The first step towards the CLS certification is to meet the pre-qualifying requirements in education and work experience. This includes having a high school diploma or equivalent education and attending a training school that teaches courses similar to contents and restoration. A restorer needs to show five years of verifiable work experience or three years of verifiable supervisory experience.
The second step is to complete the Contents Loss Specialist prerequisite courses. These seven domains include restoration training, health and safety, and microbial remediation, to name a few.
For the third and fourth steps, restorers need to take the CLS prep course and exam and then complete the Content Loss Specialist Formal Report.
Owing to the prerequisites and rigorous training of the CLS advance certification program, the certification is more than just a piece of paper that says “complete.” It also gives restorers the confidence they need to help their customers with a new level of expertise.
“It’s an identification that you are higher on the contents scale than others,” Smith said. “You've put in additional high-level training, to where you can identify what the customer's needs are and be able to proactively provide those services.”
For Stokes, she took the CLS course with people that she had heard from in the industry but never had any learning experiences. By the end of her experience with the CLS course, she gained even more knowledge from it and from those who took the course with her.

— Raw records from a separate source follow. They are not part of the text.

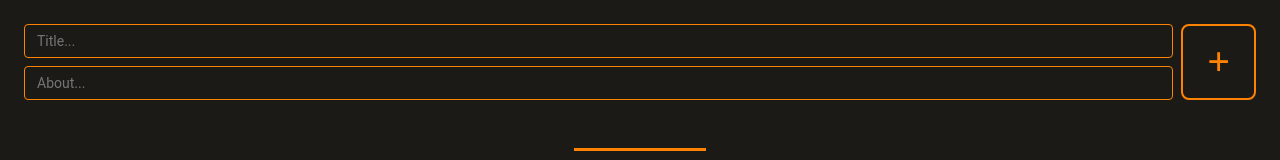
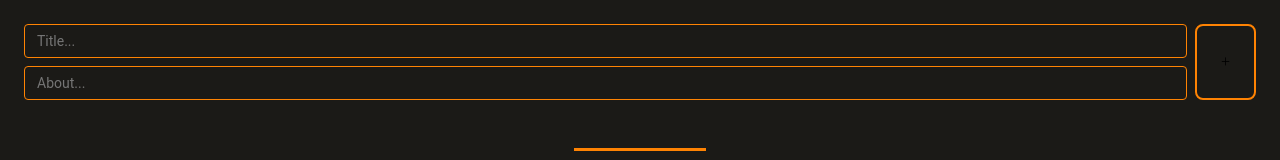
Before and after one commit to OldM1lk/S5_WebDev_Lab-2, a website: page index.html in a window 1280 px wide. Shown: the top 160 px of the page. Drawn offline with Linux system fonts and the light colour scheme.

Commit message:
Remove useless attributes from add button

```diff
--- a/css/components.css
+++ b/css/components.css
@@ -1,9 +1,6 @@
 .button-add {
     background-color: #1B1A17;
-    color: #ff8303;
     border-radius: 8px;
-    font-size: 40px;
-    font-weight: bold;
     border: 2px solid #FF8303;
     padding: 0 1.5rem 0 1.5rem;
     cursor: pointer;
```
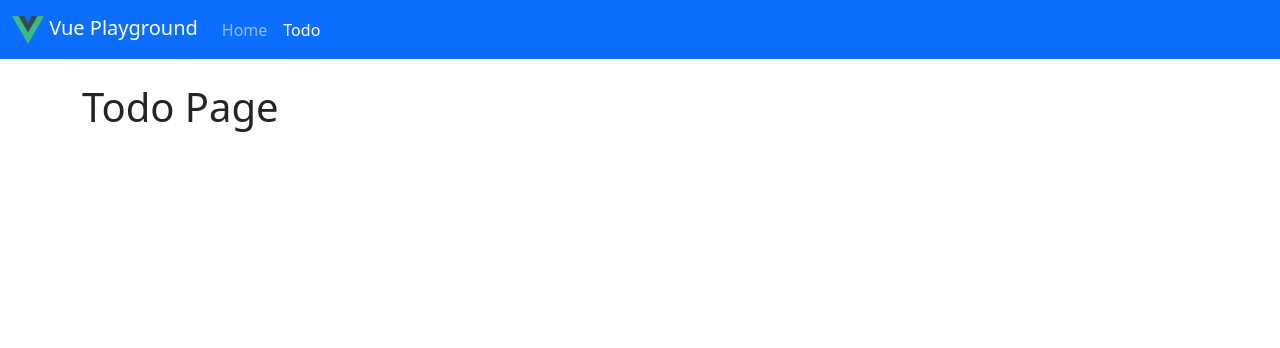
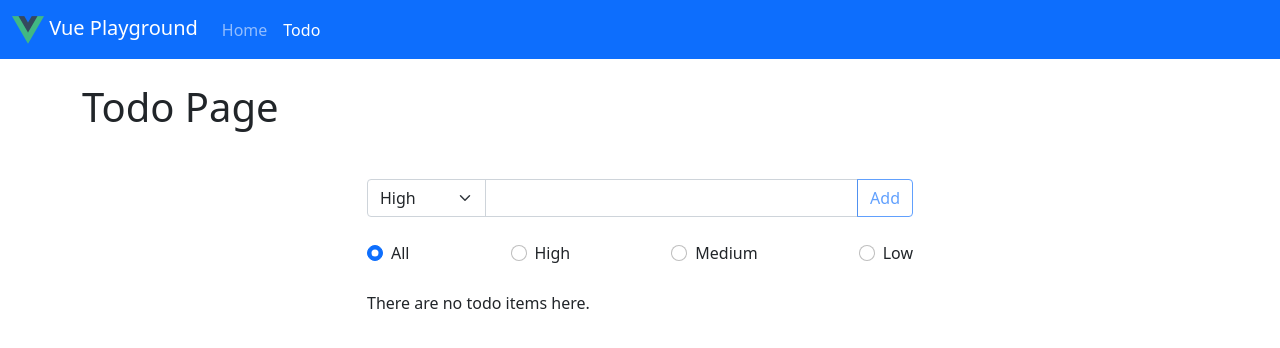
Before and after one commit to opnrivers/vue-playground, a Vue app: page /todo in a window 1280 px wide. Shown: the top 348 px of the page. Built offline with nearby package versions, Linux system fonts and the light colour scheme.

Commit message:
init functional todo

```diff
--- /dev/null
+++ b/src/views/todo.js
@@ -0,0 +1,49 @@
+export default {
+  name: 'todo',
+  data() {
+    return {
+      priorities: [{
+        label: 'High',
+        id: 'high-priority',
+      }, {
+        label: 'Medium',
+        id: 'medium-priority',
+      }, {
+        label: 'Low',
+        id: 'low-priority',
+      }],
+      items: [],
+      selected: 'high-priority',
+      picked: 'all-priorities',
+      input: '',
+      filtered: [],
+    };
+  },
+  mounted() {
+    this.filtered = this.items;
+  },
+  methods: {
+    addItem() {
+      this.items.push({
+        value: this.input,
+        priority: this.selected,
+      });
+
+      this.input = '';
+      this.picked = 'all-priorities';
+      this.filterItems(this.picked);
+    },
+    removeItem(item, index) {
+      this.filtered.splice(index, 1);
+      this.items.splice(this.items.indexOf(item), 1);
+    },
+    filterItems(picked) {
+      if (picked === 'all-priorities') {
+        this.filtered = this.items;
+      } else {
+        this.filtered = this.items
+          .filter((item) => item.priority === picked);
+      }
+    },
+  },
+};
--- /dev/null
+++ b/src/views/todo.scss
@@ -0,0 +1,17 @@
+.high-priority,
+.medium-priority,
+.low-priority {
+  border-left-width: 4px;
+}
+
+.high-priority {
+  border-left-color: red;
+}
+
+.medium-priority {
+  border-left-color: orange;
+}
+
+.low-priority {
+  border-left-color: green;
+}
--- a/src/views/todo.vue
+++ b/src/views/todo.vue
@@ -1,5 +1,77 @@
 <template>
   <div class="container">
     <h1 class="mb-5">Todo Page</h1>
+
+    <div class="row">
+      <div class="col-12 col-sm-10 col-md-8 col-lg-6 offset-sm-1 offset-md-2 offset-lg-3">
+        <div class="input-group mb-4">
+          <select class="form-select" style="flex: 0.2 1 auto;" v-model="selected">
+            <option
+              v-for="(item, index) in priorities"
+              :key="index"
+              :value="item.id">{{ item.label }}
+            </option>
+          </select>
+
+          <input
+            v-model="input"
+            type="text"
+            class="form-control">
+
+          <button
+            @click="addItem"
+            :disabled="!input.length"
+            class="btn btn-outline-primary"
+            type="button">Add
+          </button>
+        </div>
+
+        <div class="d-flex justify-content-between mb-4">
+
+          <div
+            v-for="(item, index) in [{
+              label: 'All',
+              id: 'all-priorities',
+            }, ...priorities]"
+            :key="index"
+            class="form-check">
+
+            <input
+              v-model="picked"
+              class="form-check-input"
+              type="radio"
+              name="filterByPriority"
+              :id="item.id"
+              :value="item.id"
+              @click="filterItems(item.id)">
+
+            <label class="form-check-label" :for="item.id">
+              {{ item.label }}
+            </label>
+          </div>
+        </div>
+
+        <p v-if="!filtered.length">There are no todo items here.</p>
+
+        <div
+          v-for="(item, index) in filtered"
+          :key="index"
+          :class="item.priority"
+          class="card mb-3">
+
+          <div class="card-body d-flex justify-content-between">
+            {{ $filters.capitalize(item.value) }}
+
+            <button
+              @click="removeItem(item, index)"
+              type="button"
+              class="btn-close"></button>
+          </div>
+        </div>
+      </div>
+    </div>
   </div>
 </template>
+
+<script src="./todo.js"></script>
+<style lang="scss" scoped src="./todo.scss"></style>
```
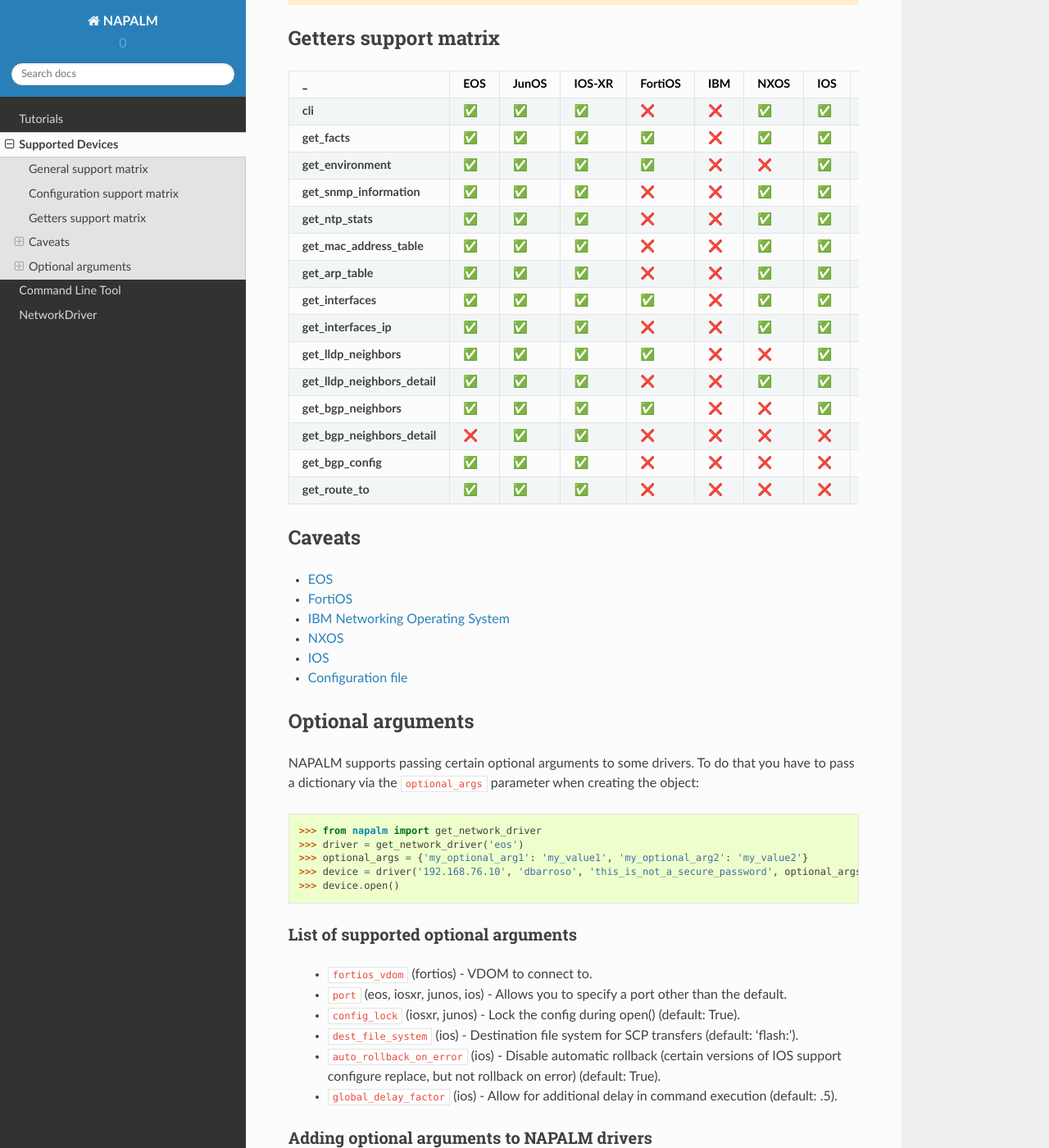
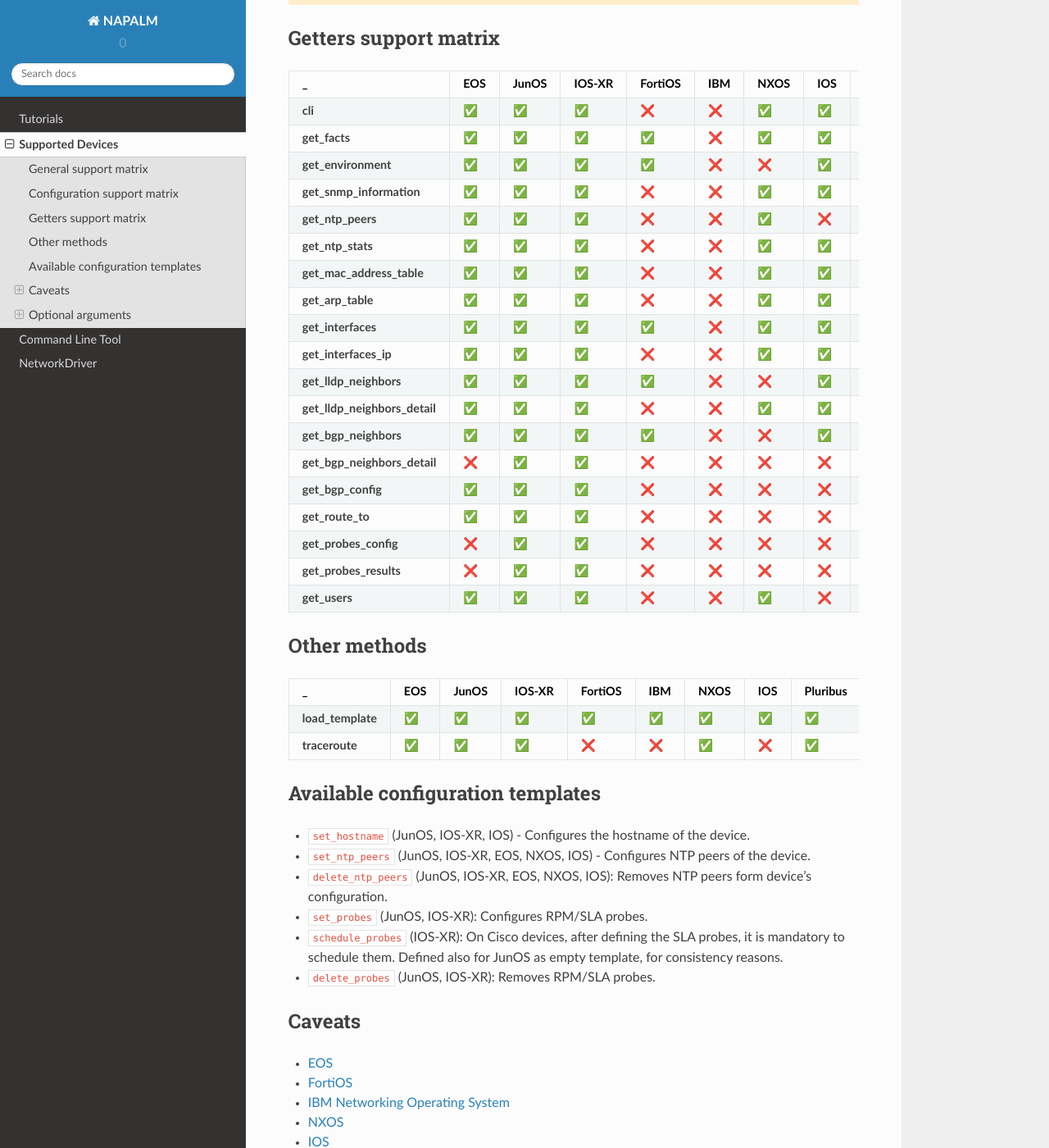
Before and after one commit to napalm-automation/napalm, a Sphinx documentation site: the page built from docs/support/index.rst, in a window 1280 px wide and 1400 px high, scrolled down 943 px. Shown: the whole window at 82% size. Built offline with Sphinx 7.4.7 and the Read the Docs theme 2.0.0, drawn with Linux system fonts in a browser that asks for light colours.

Commit message:
Doc updates

```diff
--- a/docs/support/index.rst
+++ b/docs/support/index.rst
@@ -65,18 +65,45 @@ _                               EOS   JunOS   IOS-XR  FortiOS  IBM     NXOS    I
 **get_facts**                  |yes|  |yes|   |yes|   |yes|    |no|    |yes|   |yes|  |yes|
 **get_environment**            |yes|  |yes|   |yes|   |yes|    |no|    |no|    |yes|  |no|
 **get_snmp_information**       |yes|  |yes|   |yes|   |no|     |no|    |yes|   |yes|  |yes|
+**get_ntp_peers**              |yes|  |yes|   |yes|   |no|     |no|    |yes|   |no|   |yes|
 **get_ntp_stats**              |yes|  |yes|   |yes|   |no|     |no|    |yes|   |yes|  |yes|
 **get_mac_address_table**      |yes|  |yes|   |yes|   |no|     |no|    |yes|   |yes|  |yes|
 **get_arp_table**              |yes|  |yes|   |yes|   |no|     |no|    |yes|   |yes|  |no|
 **get_interfaces**             |yes|  |yes|   |yes|   |yes|    |no|    |yes|   |yes|  |yes|
 **get_interfaces_ip**          |yes|  |yes|   |yes|   |no|     |no|    |yes|   |yes|  |no|
 **get_lldp_neighbors**         |yes|  |yes|   |yes|   |yes|    |no|    |no|    |yes|  |yes|
-**get_lldp_neighbors_detail**  |yes|  |yes|   |yes|   |no|     |no|    |yes|   |yes|   |yes|
+**get_lldp_neighbors_detail**  |yes|  |yes|   |yes|   |no|     |no|    |yes|   |yes|  |yes|
 **get_bgp_neighbors**          |yes|  |yes|   |yes|   |yes|    |no|    |no|    |yes|  |no|
 **get_bgp_neighbors_detail**   |no|   |yes|   |yes|   |no|     |no|    |no|    |no|   |no|
 **get_bgp_config**             |yes|  |yes|   |yes|   |no|     |no|    |no|    |no|   |no|
 **get_route_to**               |yes|  |yes|   |yes|   |no|     |no|    |no|    |no|   |no|
+**get_probes_config**          |no|   |yes|   |yes|   |no|     |no|    |no|    |no|   |no|
+**get_probes_results**         |no|   |yes|   |yes|   |no|     |no|    |no|    |no|   |no|
+**get_users**                  |yes|  |yes|   |yes|   |no|     |no|    |yes|   |no|   |yes|
 ============================== =====  =====   ======  =======  ======  ======  =====  =========
+
+Other methods
+-------------
+
+.. |yes|   unicode:: U+02705 .. Yes
+.. |no|    unicode:: U+0274C .. No
+
+============================== =====  =====   ======  =======  ======  ======  =====  =========
+_                               EOS   JunOS   IOS-XR  FortiOS  IBM     NXOS    IOS    Pluribus
+============================== =====  =====   ======  =======  ======  ======  =====  =========
+**load_template**              |yes|  |yes|   |yes|   |yes|    |yes|   |yes|   |yes|  |yes|
+**traceroute**                 |yes|  |yes|   |yes|   |no|     |no|    |yes|   |no|   |yes|
+============================== =====  =====   ======  =======  ======  ======  =====  =========
+
+Available configuration templates
+---------------------------------
+
+* :code:`set_hostname` (JunOS, IOS-XR, IOS) - Configures the hostname of the device.
+* :code:`set_ntp_peers` (JunOS, IOS-XR, EOS, NXOS, IOS) - Configures NTP peers of the device.
+* :code:`delete_ntp_peers` (JunOS, IOS-XR, EOS, NXOS, IOS): Removes NTP peers form device's configuration.
+* :code:`set_probes` (JunOS, IOS-XR): Configures RPM/SLA probes.
+* :code:`schedule_probes` (IOS-XR): On Cisco devices, after defining the SLA probes, it is mandatory to schedule them. Defined also for JunOS as empty template, for consistency reasons.
+* :code:`delete_probes` (JunOS, IOS-XR): Removes RPM/SLA probes.
 
 Caveats
 -------
@@ -105,12 +132,12 @@ NAPALM supports passing certain optional arguments to some drivers. To do that y
 List of supported optional arguments
 ____________________________________
 
-  * :code:`fortios_vdom` (fortios) - VDOM to connect to.
-  * :code:`port` (eos, iosxr, junos, ios) - Allows you to specify a port other than the default.
-  * :code:`config_lock` (iosxr, junos) - Lock the config during open() (default: True).
-  * :code:`dest_file_system` (ios) - Destination file system for SCP transfers (default: 'flash:').
-  * :code:`auto_rollback_on_error` (ios) - Disable automatic rollback (certain versions of IOS support configure replace, but not rollback on error) (default: True).
-  * :code:`global_delay_factor` (ios) - Allow for additional delay in command execution (default: .5).
+* :code:`fortios_vdom` (fortios) - VDOM to connect to.
+* :code:`port` (eos, iosxr, junos, ios) - Allows you to specify a port other than the default.
+* :code:`config_lock` (iosxr, junos) - Lock the config during open() (default: True).
+* :code:`dest_file_system` (ios) - Destination file system for SCP transfers (default: 'flash:').
+* :code:`auto_rollback_on_error` (ios) - Disable automatic rollback (certain versions of IOS support configure replace, but not rollback on error) (default: True).
+* :code:`global_delay_factor` (ios) - Allow for additional delay in command execution (default: .5).
 
 
 Adding optional arguments to NAPALM drivers
```
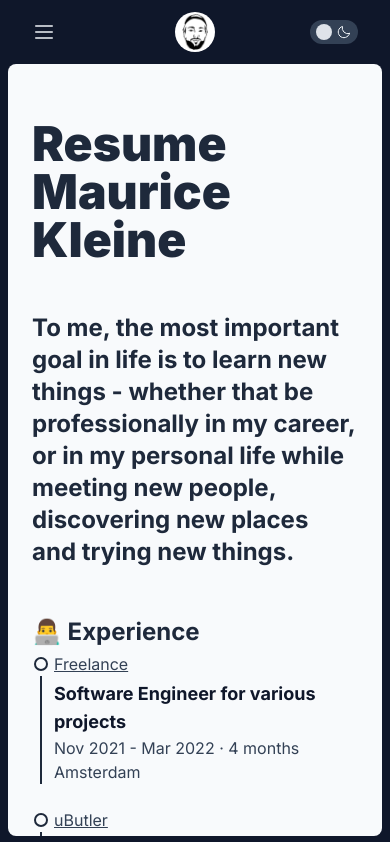
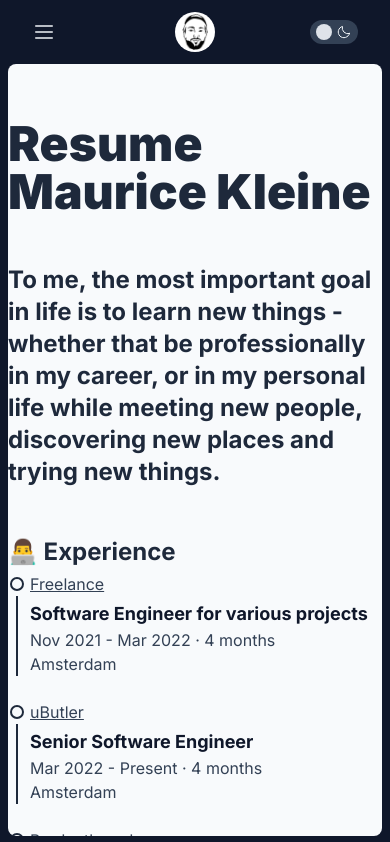
Before and after one commit to mauricekleine/mozza, a Next.js app: page /resume in a window 390 px wide. Shown: the top 842 px of the page. Built offline with nearby package versions, Linux system fonts and the light colour scheme.

Commit message:
fix: remove page component

```diff
--- a/app/page.tsx
+++ b/app/page.tsx
@@ -2,13 +2,14 @@ import petProjects from "~/data/pet-projects";
 import Display from "~/ui/display";
 import Heading from "~/ui/heading";
 import Link from "~/ui/link";
-import Page from "~/ui/page";
 import SpaceContainer from "~/ui/space-container";
 import Tag from "~/ui/tag";
 
 export default function HomePage() {
   return (
-    <Page title="Hey! 🤙">
+    <>
+      <Display>Hey! 🤙</Display>
+
       <SpaceContainer size="xl">
         <div>
           <Heading>
@@ -145,6 +146,6 @@ export default function HomePage() {
           </SpaceContainer>
         </div>
       </SpaceContainer>
-    </Page>
+    </>
   );
 }
--- a/app/resume/page.tsx
+++ b/app/resume/page.tsx
@@ -2,9 +2,9 @@ import { compareDesc, format, formatDistance, max } from "date-fns";
 
 import type { Experience } from "~/data/experience";
 import experience from "~/data/experience";
+import Display from "~/ui/display";
 import Heading from "~/ui/heading";
 import Link from "~/ui/link";
-import Page from "~/ui/page";
 import SpaceContainer from "~/ui/space-container";
 import Title from "~/ui/title";
 
@@ -25,7 +25,9 @@ const experienceSortedByEndDate = experience.sort((exp1, exp2) => {
 
 export default function ResumePage() {
   return (
-    <Page title="Resume Maurice Kleine">
+    <>
+      <Display>Resume Maurice Kleine</Display>
+
       <Heading>
         To me, the most important goal in life is to learn new things - whether
         that be professionally in my career, or in my personal life while
@@ -135,6 +137,6 @@ export default function ResumePage() {
           </SpaceContainer>
         </div>
       </div>
-    </Page>
+    </>
   );
 }
--- a/app/ui/page.tsx
+++ /dev/null
@@ -1,18 +0,0 @@
-import type { ReactNode } from "react";
-
-import Display from "~/ui/display";
-
-type Props = {
-  children: ReactNode | ReactNode[];
-  title: string;
-};
-
-export default function Page({ children, title }: Props) {
-  return (
-    <div className="px-6 sm:px-0">
-      <Display>{title}</Display>
-
-      {children}
-    </div>
-  );
-}
```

“It was very good for me to learn different things from other professionals,” Stokes said, “because I always thought I knew it all. I knew a lot at the time. It was really good to get to know some stuff from other professionals, who had the exact same kinds of stories, to see that we all had the same experiences.”
Who Should Get a CLS Certification?
The CLS designation would be desirable for anyone that wants to improve their understanding and appreciation of contents restoration.
A restorer that handles contents in their company should participate in the CLS program. This could be an owner of a restoration firm, someone who manages jobs, leads a department, or even expert witnesses. Stokes points out that individuals who are the main salespeople for a firm’s contents division should take the program to better explain the services they provide to customers.
The program will also help enhance the career of anyone who wants a greater understanding of the industry and to build the necessary confidence in those assisting people who have suffered loss due to unforeseen events.
For both Stokes and Smith, it’s important for contents loss specialists to realize that how they interact with their customers and their belongings has real meaning to their customers.
“The contents of somebody's house, those are the memories,” Stokes said. “These belongings can carry a lot of memories.”
“All specialists need to understand that there are items that were either left to them by a family member, or that they were special enough to move to a new home or business,” Smith said. “They took them with them so that means something to the customer.”
Interested in the Contents Lost Specialist program or other RIA certification programs? To find out more details, click here.